A student asked about the difficulty in encouraging people who are suffering to rejoice and the class discussed the difference between happiness (fleeting) and joy (which can be experienced in all circumstances) and that the key to Paul’s message is rejoicing in the Lord.
The Research Methodology class is taught by the Rev. Dr. George Lawi Otieno. Dr. Otieno holds a Ph.D. in Theology from the University of Leeds in the UK. His speciality is eco-theology. He received is Diploma in Theology from St. Philip’s Theological College in Kongwa.
Students at Msalato must write a research paper during their third year (7,000 words for diploma students and 12,000 words for degree students). The class helps them learn how to undertake research and write the paper. The subject of this class was how to write a statement of the problem your paper addressing.
Classes at the college are conducted in English. Worship services alternate between English and Kiswahili. They have over 70 students in their diploma and degree programs, their one year bridge program to the diploma and degree (for students who need more preparation in order to enter those programs), and the Church and Community Mobilization Program (CCMP). The CCMP is a program to help train church leaders in community development through recognizing resources in their communities and putting them to use. Students come for a block of weeks at a time to the college, then return to their communities to put their learning to practical use. Students come from all over Tanzania. They are male and female, married and single.
The CCMP is a newer program at Msalato. As at St. Philip’s, students are now growing their own vegetables and fruits, with training from the CCMP.
Students also have designated time when they clean campus buildings and grounds and work on the maintenance of the college.
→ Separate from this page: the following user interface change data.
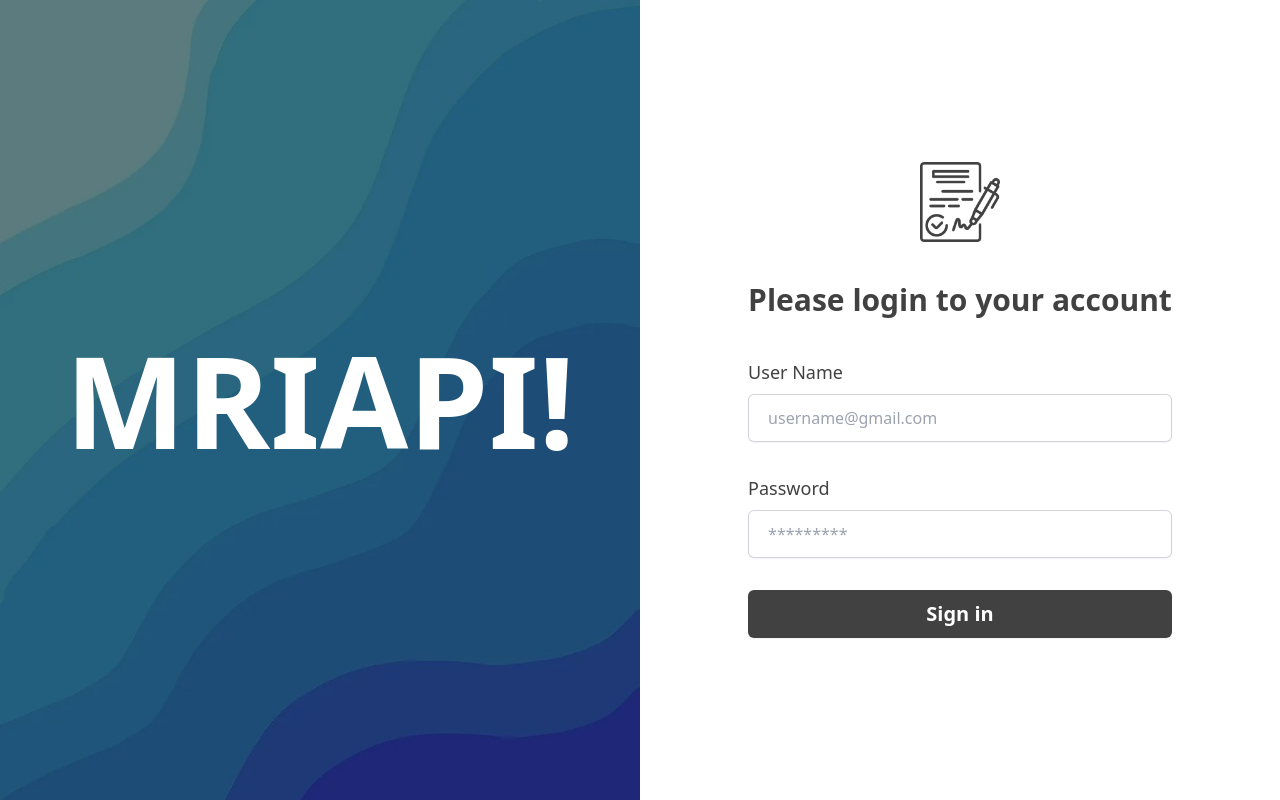
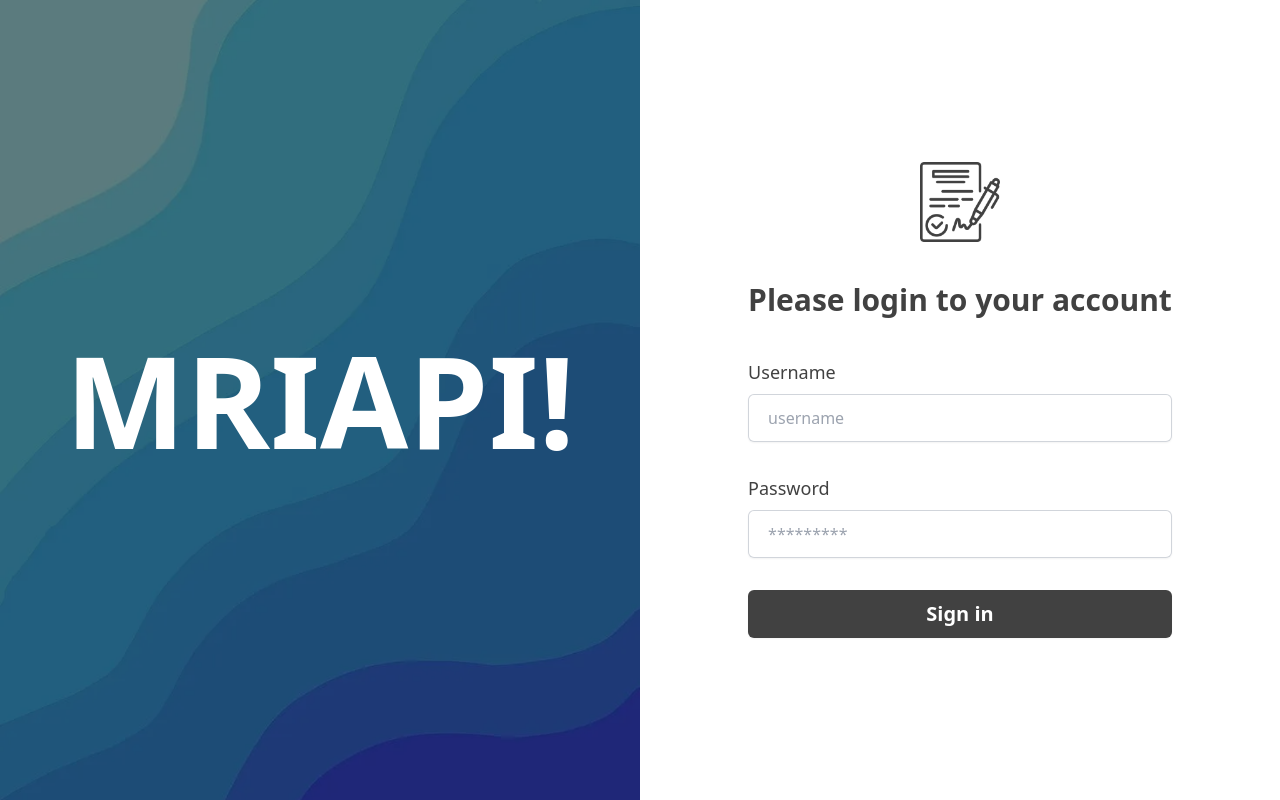
Before and after one commit to iAmJoeDeveloper/frontend-mriapi-v2.1, a React (Vite) app: page /login in a window 1280 px wide. Built offline with nearby package versions, Linux system fonts and the light colour scheme; no server answers.

Commit message:
Login y AR basic search

```diff
--- a/src/components/Login.jsx
+++ b/src/components/Login.jsx
@@ -1,99 +1,92 @@
-import { useState } from 'react';
+import { useState } from 'react'
 
 const Login = () => {
-	const [loginData, setLoginData] = useState({
-		email: '',
-		password: '',
-	});
-
-	const handleChange = (e) => {
-		const { name, value } = e.target;
-		setLoginData({
-			...loginData,
-			[name]: value,
-		});
-	};
+	const [username, setUsername] = useState('')
+	const [password, setPassword] = useState('')
+	const email = 'example@gmail.com'
 
 	const handleSubmit = (e) => {
-		e.preventDefault();
-	};
+		e.preventDefault()
+
+		fetch('http://localhost:3000/login', {
+			method: 'POST',
+			headers: {
+				'Content-Type': 'application/json',
+			},
+			body: JSON.stringify({ username, email, password }),
+		}).then((res) => {
+			if (res.ok) {
+				console.log('Sesion iniciada.... Entrando...')
+			} else {
+				console.log('Error al iniciar sesion')
+			}
+		})
+	}
 
 	return (
 		<div className="grid grid-cols-1  lg:grid-cols-2  h-screen bg-[url('src/assets/Azul2_11zon.webp')] bg-cover lg:bg-white">
 			<div className="hidden lg:block  relative w-full bg-[url('src/assets/descarga_11zon.webp')] bg-no-repeat bg-cover  ">
-				<div className=" sm:absolute inset-0 bg-black opacity-50"></div>
-				<div className="flex justify-center items-center h-full">
-					<h1 className=" sm:absolute text-white font-bold text-9xl text-center">
-						MRIAPI!
-					</h1>
+				<div className=' sm:absolute inset-0 bg-black opacity-50'></div>
+				<div className='flex justify-center items-center h-full'>
+					<h1 className=' sm:absolute text-white font-bold text-9xl text-center'>MRIAPI!</h1>
 				</div>
 			</div>
-			<div className="bg-white bg-opacity-10 lg:bg-opacity-100  w-full flex justify-center items-center flex-col">
-				<div className="flex min-h-full flex-1 flex-col justify-center px-6 py-12 lg:px-8">
-					<div className="w-full">
-						<img
-							className="mx-auto h-20 w-auto"
-							src="src\assets\contrato.png"
-							alt="Your Company"
-						/>
-						<h2 className="mt-10 text-center text-3xl font-bold  text-[#414141] font-sans">
+			<div className='bg-white bg-opacity-10 lg:bg-opacity-100  w-full flex justify-center items-center flex-col'>
+				<div className='flex min-h-full flex-1 flex-col justify-center px-6 py-12 lg:px-8'>
+					<div className='w-full'>
+						<img className='mx-auto h-20 w-auto' src='src\assets\contrato.png' alt='Your Company' />
+						<h2 className='mt-10 text-center text-3xl font-bold  text-[#414141] font-sans'>
 							Please login to your account
 						</h2>
 					</div>
 
-					<div className="mt-10">
-						<form className="space-y-8" onSubmit={handleSubmit}>
+					<div className='mt-10'>
+						<form className='space-y-8' onSubmit={handleSubmit}>
 							<div>
-								<label
-									htmlFor="email"
-									className="block text-lg font-medium   text-[#414141] "
-								>
-									User Name
+								<label htmlFor='username' className='block text-lg font-medium   text-[#414141] '>
+									Username
 								</label>
-								<div className="mt-2">
+								<div className='mt-2'>
 									<input
-										id="email"
-										name="email"
-										type="email"
-										autoComplete="email"
+										id='username'
+										name='username'
+										type='username'
+										autoComplete='username'
 										required
-										placeholder="username@gmail.com"
-										value={loginData.email}
-										onChange={handleChange}
-										className="block w-full rounded-md pl-5 py-1.5 leading-9 text-gray-900 shadow-sm ring-1 ring-inset ring-gray-300"
+										placeholder='username'
+										value={username}
+										onChange={(e) => setUsername(e.target.value)}
+										className='block w-full rounded-md pl-5 py-1.5 leading-9 text-gray-900 shadow-sm ring-1 ring-inset ring-gray-300'
 									/>
 								</div>
 							</div>
 
 							<div>
-								<div className="flex items-center justify-between">
-									<label
-										htmlFor="password"
-										className="block text-lg font-medium  text-[#414141]"
-									>
+								<div className='flex items-center justify-between'>
+									<label htmlFor='password' className='block text-lg font-medium  text-[#414141]'>
 										Password
 									</label>
-									<div className="text-sm"></div>
+									<div className='text-sm'></div>
 								</div>
-								<div className="mt-2">
+								<div className='mt-2'>
 									<input
-										id="password"
-										name="password"
-										type="password"
-										autoComplete="current-password"
+										id='password'
+										name='password'
+										type='password'
+										autoComplete='current-password'
 										required
-										placeholder="*********"
-										value={loginData.password}
-										onChange={handleChange}
-										className="block w-full rounded-md pl-5 py-1.5 leading-9 text-gray-900  shadow-sm ring-1 ring-inset ring-gray-300"
+										placeholder='*********'
+										value={password}
+										onChange={(e) => setPassword(e.target.value)}
+										className='block w-full rounded-md pl-5 py-1.5 leading-9 text-gray-900  shadow-sm ring-1 ring-inset ring-gray-300'
 									/>
 								</div>
 							</div>
 
 							<div>
 								<button
-									type="submit"
-									className="flex w-full justify-center rounded-md bg-[#414141] px-3 py-1.5 text-xl font-bold leading-9 text-white shadow-sm hover:bg-slate-500 focus-visible:outline focus-visible:outline-2 focus-visible:outline-offset-2 focus-visible:bg-slate-500"
+									type='submit'
+									className='flex w-full justify-center rounded-md bg-[#414141] px-3 py-1.5 text-xl font-bold leading-9 text-white shadow-sm hover:bg-slate-500 focus-visible:outline focus-visible:outline-2 focus-visible:outline-offset-2 focus-visible:bg-slate-500'
 								>
 									Sign in
 								</button>
@@ -103,7 +96,7 @@ const Login = () => {
 				</div>
 			</div>
 		</div>
-	);
-};
+	)
+}
 
-export { Login };
+export { Login }
--- a/src/pages/Invoice.jsx
+++ b/src/pages/Invoice.jsx
@@ -77,7 +77,9 @@ function Invoice() {
 					<form onSubmit={handleSubmit} autoComplete='off'>
 						<div className='mb-8'>
 							<div className='w-full'>
-								<p className='text-white font-smibold text-2xl mb-6'>CONSULTAR RANGO DE FACTURAS</p>
+								<p className='text-white font-smibold text-2xl mb-6'>
+									Consultar rango de facturas CM
+								</p>
 								<div className='flex items-center gap-20 '>
 									<div className='flex gap-4 w-3/5 h-10'>
 										<input
```
Also changed, not shown: src/pages/ARInvoice.jsx (+66 -73 lines).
Part of their program includes participation in a mission trip, going to communities within Tanzania, and field placement (for those not ordained, in parishes assisting in lay ministries and observing clergy; for those already ordained, in different settings, like hospitals and other chaplaincies).
One brand new initiative at Msalato is the Creative Youth Initiative for Transformation (CYIT) program, which works with young people to learn more about care for the environment. The staff for this program said they are teaching people about things like beekeeping by putting bee boxes in trees (like at St. Philip’s), because when you put a bee box in a tree, people don’t cut down the tree. They see the tree as a long term source of income. Keeping bees saves trees.
Another new initiative at the college is teaching students Tanzanian sign language. Three staff members came from the diocesan center (Mackay House) to introduce sign language. They said it is used in several parishes. Students will study it over the next few weeks.
As at St. Philip’s Theological College, there are many opportunities for volunteer service, both long-term and short-term. Faculty members are stretched very far in their teaching loads and all have additional administrative duties. In addition to opportunities for teaching, assistance is wanted in other areas as well, such as updating information on the website and other IT assistance.
When Joe asked what faculty members what brings them joy about Msalato and the work they do, one person responded, “No matter how weak we are, we feel like Goliath because Msalato graduates go everywhere. There is a piece of Msalato everywhere. . . We get tired but the work goes everywhere.” We thank God for that.